U.S. District Court Judge Oliver Wanger heard arguments late last week over whether to require the Central Valley Project to rewrite the contracts because each was based off a flawed ruling that the water promised to both farmers and urban dwellers would not harm the endangered fish.If CVP contracts are re-written, other water rights are likely to be affected (because farmers often buy water from different sources), and water will be reshuffled across California. OTOH, the "new" contracts will probably just recognize a status quo of "fish flows" that has prevailed over the past few years.
Westlands Water District, an "agricultural area" that did not exist before water imports, is terrified:
The farmers in the Westlands district typically pump between 150,000 and 200,000 acre feet of water out of the ground each year. This year the total will be more like a half-million acre feet.Yeah, like Westlands going out of business, which would close the loop on a place that probably should not have gone into business.
That is not sustainable and the farmers know it. This is why when California gets a wet year and the farmers get more than the typical portion of their contract, they pump it into the ground to recharge the aquifer.
Wolff noted that Westlands farmers have already let 250,000 acres go fallow because of the drought. She said to ask them to take those acres out of production permanently is asking too much.
"We're already short on the contracts," Wolff said. "Now they're saying they're going to decrease it even more? That would have huge implications."
Bottom Line: Slowly, water rights are being reallocated from uses of lower to higher social value.
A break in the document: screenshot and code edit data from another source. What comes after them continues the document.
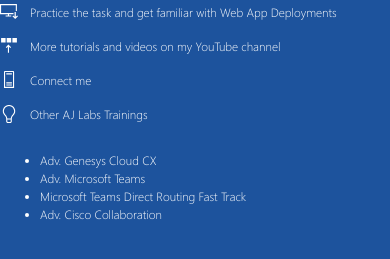
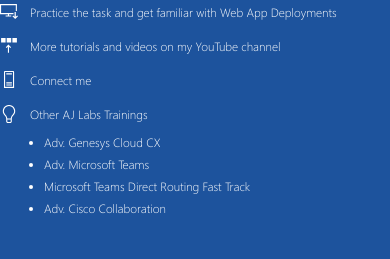
Before and after one commit to vpjaseem/html-web-app-sample, a plain HTML site: page index.html in a window 390 px wide. Shown: the part 311-570 px from the top of the page. Drawn offline with Linux system fonts and the light colour scheme.

Commit message:
Update site.css

```diff
--- a/css/site.css
+++ b/css/site.css
@@ -132,3 +132,42 @@
                 min-width: 630px;
             }
         }
+
+/* Scope: only the UL used for "Other AJ Labs Trainings" */
+.next-steps-body .step > ul.step-text {
+    /* spacing aligns nicely inside the .step row (icon area is 20px + 10px) */
+    margin: -10px 0px 0px 20px;
+    padding-left: 30px;           /* show bullets with a neat indent */
+    list-style: disc;
+}
+
+/* individual list items spacing */
+.next-steps-body .step > ul.step-text li {
+    margin: 6px 0;
+}
+
+/* ensure bullets are visible on dark background */
+.next-steps-body .step > ul.step-text li::marker {
+    color: #ffffff;
+}
+
+/* link styles (inherits your existing .step-text a styling, but safe to keep) */
+.next-steps-body .step > ul.step-text a {
+    color: #ffffff;
+    text-decoration: none;
+}
+
+.next-steps-body .step > ul.step-text a:hover {
+    color: #ffffff;
+    text-decoration: underline;
+}
+
+/* Optional: shrink fonts a bit on smaller screens (matches your media query spirit) */
+@media (max-width: 1024px) {
+    .next-steps-body .step > ul.step-text {
+        padding-left: 24px;
+    }
+    .next-steps-body .step > ul.step-text li {
+        margin: 4px 0;
+    }
+}
```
Markets would make things a lot simpler, but the bureaucratic method still prevails, and Westlands should remember that "he who lives by the sword will die by the sword."